Last year I bought a Groupon for 10 yoga classes in one of my local yoga studios. I recently redeemed it and this past week I attended my second yoga class there. I don’t practice yoga as frequently as I would like to, but I’m familiar with the terminology and comfortable with most yoga poses (except headstands, I’m scared of headstands). It always surprises me how different yoga practices can be, not only in their style, but also the style of the person teaching it. In my journeys I have tried many a Groupon yoga class and I have encountered so many differences, but what stays constant is how I feel after a class. I feel relaxed, I feel strong, I feel like I can bend over backwards.
Usually, I try to attend yoga foundations courses. In foundation classes you tend to go over all the basics and the instructors always point out how to make minor adjustments to do the pose correctly. With my schedule this semester, the class that works for me in this studio is a flow class. Yoga flow is all about movement and breathing. The two classes I have attended have been different, but have focused on creating a repetition, a flow while breathing. This last class we did this breathing exercise where you inhaled and raised your arms up and when you exhale you bring your arms fast to your belly area and release all your air. It reminded me of raising a sword and stabbing yourself. I didn’t realize I needed to do that until I did that first stab. So much pent up energy, anxiety was released with each air jab. After doing a couple of these breathing exercises, I was conscious of my intention for my practice; to release my anxiety.

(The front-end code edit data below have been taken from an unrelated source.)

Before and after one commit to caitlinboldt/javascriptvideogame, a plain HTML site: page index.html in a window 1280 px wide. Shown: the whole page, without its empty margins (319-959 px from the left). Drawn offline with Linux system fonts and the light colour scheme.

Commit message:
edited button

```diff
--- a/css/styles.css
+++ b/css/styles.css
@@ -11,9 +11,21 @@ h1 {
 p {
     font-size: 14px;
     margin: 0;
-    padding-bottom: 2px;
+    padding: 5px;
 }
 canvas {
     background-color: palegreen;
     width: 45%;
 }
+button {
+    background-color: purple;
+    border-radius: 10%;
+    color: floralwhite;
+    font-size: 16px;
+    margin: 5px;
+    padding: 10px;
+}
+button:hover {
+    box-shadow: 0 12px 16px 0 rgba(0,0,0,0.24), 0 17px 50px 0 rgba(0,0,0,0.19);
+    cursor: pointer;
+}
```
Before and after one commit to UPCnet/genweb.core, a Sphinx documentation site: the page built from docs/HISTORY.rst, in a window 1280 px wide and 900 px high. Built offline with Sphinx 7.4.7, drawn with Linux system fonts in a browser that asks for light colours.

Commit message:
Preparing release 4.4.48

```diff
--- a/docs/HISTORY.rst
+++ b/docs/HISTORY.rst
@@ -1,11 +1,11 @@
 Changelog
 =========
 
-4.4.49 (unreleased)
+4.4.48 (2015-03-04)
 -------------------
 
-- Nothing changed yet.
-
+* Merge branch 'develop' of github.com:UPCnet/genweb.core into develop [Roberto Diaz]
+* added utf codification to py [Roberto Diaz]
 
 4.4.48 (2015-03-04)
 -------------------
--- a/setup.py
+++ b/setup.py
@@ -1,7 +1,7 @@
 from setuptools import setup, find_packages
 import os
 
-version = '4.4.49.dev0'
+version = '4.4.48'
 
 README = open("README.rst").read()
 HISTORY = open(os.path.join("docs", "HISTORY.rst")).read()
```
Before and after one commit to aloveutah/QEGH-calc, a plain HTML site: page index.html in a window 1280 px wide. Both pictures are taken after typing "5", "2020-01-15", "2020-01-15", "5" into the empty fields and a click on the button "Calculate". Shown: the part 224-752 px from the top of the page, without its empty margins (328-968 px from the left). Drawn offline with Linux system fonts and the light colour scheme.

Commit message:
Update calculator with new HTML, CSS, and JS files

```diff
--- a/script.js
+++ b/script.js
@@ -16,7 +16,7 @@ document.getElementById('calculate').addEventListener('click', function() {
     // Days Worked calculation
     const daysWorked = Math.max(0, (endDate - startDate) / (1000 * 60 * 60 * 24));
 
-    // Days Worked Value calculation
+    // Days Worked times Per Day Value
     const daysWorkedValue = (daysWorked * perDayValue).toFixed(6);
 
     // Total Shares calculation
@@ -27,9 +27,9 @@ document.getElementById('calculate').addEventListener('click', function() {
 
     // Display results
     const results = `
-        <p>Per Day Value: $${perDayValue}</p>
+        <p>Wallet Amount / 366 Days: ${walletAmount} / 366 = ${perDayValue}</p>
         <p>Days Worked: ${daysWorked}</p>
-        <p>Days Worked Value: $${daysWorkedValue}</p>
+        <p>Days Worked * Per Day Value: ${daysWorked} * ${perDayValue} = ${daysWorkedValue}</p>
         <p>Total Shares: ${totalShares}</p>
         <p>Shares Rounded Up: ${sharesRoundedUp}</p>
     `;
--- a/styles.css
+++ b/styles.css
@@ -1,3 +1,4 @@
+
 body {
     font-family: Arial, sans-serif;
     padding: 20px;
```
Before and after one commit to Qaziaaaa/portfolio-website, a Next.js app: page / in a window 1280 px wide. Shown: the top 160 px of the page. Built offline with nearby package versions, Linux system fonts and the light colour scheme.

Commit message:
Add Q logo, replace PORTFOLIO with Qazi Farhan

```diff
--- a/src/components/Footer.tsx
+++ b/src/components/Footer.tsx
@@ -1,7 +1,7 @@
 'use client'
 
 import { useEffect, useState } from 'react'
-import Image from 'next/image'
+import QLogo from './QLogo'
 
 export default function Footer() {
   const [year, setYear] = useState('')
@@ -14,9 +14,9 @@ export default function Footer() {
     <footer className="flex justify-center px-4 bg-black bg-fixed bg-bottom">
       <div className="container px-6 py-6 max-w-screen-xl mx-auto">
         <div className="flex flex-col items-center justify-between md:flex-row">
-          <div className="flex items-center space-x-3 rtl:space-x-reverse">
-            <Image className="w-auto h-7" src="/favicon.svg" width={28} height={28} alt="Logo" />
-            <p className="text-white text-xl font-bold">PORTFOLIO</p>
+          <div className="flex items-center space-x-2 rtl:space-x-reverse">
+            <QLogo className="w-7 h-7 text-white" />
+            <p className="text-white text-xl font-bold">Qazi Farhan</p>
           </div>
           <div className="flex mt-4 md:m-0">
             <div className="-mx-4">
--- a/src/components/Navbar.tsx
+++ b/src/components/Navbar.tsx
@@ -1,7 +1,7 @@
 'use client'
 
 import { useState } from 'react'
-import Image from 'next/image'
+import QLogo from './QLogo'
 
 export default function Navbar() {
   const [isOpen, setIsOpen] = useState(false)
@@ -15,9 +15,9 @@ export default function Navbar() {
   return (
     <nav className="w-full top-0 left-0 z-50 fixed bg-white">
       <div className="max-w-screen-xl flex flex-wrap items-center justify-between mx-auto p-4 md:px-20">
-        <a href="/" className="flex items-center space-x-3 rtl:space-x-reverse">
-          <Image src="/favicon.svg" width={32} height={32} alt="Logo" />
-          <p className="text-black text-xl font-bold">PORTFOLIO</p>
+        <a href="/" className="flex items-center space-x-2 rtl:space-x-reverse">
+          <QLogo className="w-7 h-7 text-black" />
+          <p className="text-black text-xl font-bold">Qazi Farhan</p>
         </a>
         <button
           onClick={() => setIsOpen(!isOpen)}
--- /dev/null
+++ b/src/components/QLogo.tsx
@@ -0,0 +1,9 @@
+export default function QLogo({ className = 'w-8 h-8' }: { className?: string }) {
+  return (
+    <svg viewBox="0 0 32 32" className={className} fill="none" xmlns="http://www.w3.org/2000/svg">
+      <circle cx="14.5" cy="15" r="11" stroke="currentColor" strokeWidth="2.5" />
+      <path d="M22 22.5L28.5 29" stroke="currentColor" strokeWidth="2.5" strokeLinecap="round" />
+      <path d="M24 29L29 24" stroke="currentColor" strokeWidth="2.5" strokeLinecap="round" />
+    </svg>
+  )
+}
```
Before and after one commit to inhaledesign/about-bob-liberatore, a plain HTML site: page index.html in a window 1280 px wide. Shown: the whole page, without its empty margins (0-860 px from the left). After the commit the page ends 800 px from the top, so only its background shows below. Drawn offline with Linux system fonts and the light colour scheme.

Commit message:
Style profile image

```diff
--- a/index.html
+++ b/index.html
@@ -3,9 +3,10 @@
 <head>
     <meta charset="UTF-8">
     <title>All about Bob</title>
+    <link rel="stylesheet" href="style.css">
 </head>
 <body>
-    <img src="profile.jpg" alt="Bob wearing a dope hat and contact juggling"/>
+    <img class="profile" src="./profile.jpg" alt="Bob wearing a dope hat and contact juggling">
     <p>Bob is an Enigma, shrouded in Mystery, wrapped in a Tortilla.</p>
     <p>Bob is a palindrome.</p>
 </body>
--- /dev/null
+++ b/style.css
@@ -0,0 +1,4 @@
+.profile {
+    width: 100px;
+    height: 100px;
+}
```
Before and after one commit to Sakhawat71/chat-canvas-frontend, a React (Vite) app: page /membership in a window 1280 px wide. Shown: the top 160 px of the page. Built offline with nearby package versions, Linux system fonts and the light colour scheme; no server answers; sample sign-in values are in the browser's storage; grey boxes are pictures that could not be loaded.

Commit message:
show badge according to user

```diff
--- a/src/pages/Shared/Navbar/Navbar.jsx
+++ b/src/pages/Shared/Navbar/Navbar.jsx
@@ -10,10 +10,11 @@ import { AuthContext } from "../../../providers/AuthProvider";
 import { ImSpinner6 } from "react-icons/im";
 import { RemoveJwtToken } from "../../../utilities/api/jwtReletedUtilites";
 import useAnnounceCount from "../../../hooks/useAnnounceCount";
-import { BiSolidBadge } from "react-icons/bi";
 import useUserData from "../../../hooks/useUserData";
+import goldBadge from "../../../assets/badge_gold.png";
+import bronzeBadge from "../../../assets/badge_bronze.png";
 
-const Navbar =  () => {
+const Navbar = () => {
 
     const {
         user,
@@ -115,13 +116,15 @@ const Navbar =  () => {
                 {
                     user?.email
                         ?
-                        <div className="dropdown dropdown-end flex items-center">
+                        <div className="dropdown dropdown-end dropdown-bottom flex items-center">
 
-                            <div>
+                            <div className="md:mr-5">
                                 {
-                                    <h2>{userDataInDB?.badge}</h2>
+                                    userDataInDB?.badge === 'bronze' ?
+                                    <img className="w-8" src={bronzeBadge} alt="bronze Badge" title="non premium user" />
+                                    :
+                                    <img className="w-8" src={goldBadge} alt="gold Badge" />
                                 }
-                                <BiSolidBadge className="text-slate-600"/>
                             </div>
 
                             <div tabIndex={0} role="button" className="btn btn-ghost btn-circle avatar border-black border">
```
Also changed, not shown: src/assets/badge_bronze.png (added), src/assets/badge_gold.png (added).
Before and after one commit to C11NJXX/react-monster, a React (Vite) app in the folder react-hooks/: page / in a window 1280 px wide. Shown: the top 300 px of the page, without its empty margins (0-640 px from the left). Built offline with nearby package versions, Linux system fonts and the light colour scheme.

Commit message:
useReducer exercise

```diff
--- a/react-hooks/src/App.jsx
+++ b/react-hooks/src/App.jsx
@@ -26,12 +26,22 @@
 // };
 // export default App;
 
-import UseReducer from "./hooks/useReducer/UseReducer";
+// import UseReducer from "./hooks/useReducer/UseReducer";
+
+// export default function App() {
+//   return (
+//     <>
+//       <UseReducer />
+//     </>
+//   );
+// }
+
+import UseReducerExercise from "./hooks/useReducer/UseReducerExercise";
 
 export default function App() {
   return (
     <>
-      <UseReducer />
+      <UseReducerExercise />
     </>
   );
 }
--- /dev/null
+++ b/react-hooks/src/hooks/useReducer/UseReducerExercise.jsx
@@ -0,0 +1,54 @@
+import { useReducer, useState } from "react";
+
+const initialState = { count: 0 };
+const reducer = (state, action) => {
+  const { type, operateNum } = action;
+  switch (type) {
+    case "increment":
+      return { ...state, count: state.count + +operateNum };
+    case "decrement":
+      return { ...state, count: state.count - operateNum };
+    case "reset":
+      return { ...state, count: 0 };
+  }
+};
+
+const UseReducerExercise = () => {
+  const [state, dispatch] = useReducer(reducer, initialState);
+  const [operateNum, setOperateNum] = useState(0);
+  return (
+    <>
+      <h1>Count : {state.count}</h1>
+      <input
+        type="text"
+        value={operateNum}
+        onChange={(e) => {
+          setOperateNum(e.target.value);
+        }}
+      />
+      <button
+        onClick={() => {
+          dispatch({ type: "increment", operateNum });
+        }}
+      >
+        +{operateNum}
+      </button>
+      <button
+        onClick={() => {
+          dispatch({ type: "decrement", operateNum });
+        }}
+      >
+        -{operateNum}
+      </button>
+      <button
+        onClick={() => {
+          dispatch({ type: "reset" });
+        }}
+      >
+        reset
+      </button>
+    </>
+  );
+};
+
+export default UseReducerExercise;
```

I had never practiced yoga with so strong of a direction into why I was practicing in the first place. For some reason, that particular day everything kind of clicked and I worked through the practice knowing what I was trying to accomplish. At some point in the middle of the practice once we had done a few sequences of standing up, folding, downward dog, we moved on to this pose were you want your chest to touch the ground. Every time we would have to do this she would say something along the lines of “let your heart melt to the ground”. Open heart, melted heart are pretty common phrases in yoga, but having a clear intention in my practiced really made me think about the phrase “melted heart”. For me, it meant release, a melting heart; a heart that flows, holds no tension. As I would do the pose I would think of my heart flowing, releasing tension. It was so effective that even days later I say the phrase “melted heart” and visualize the same thing. It brought to perspective the power words can have when you state them with clear intentions. It might seem silly, but for me it was real, it was exactly what I needed.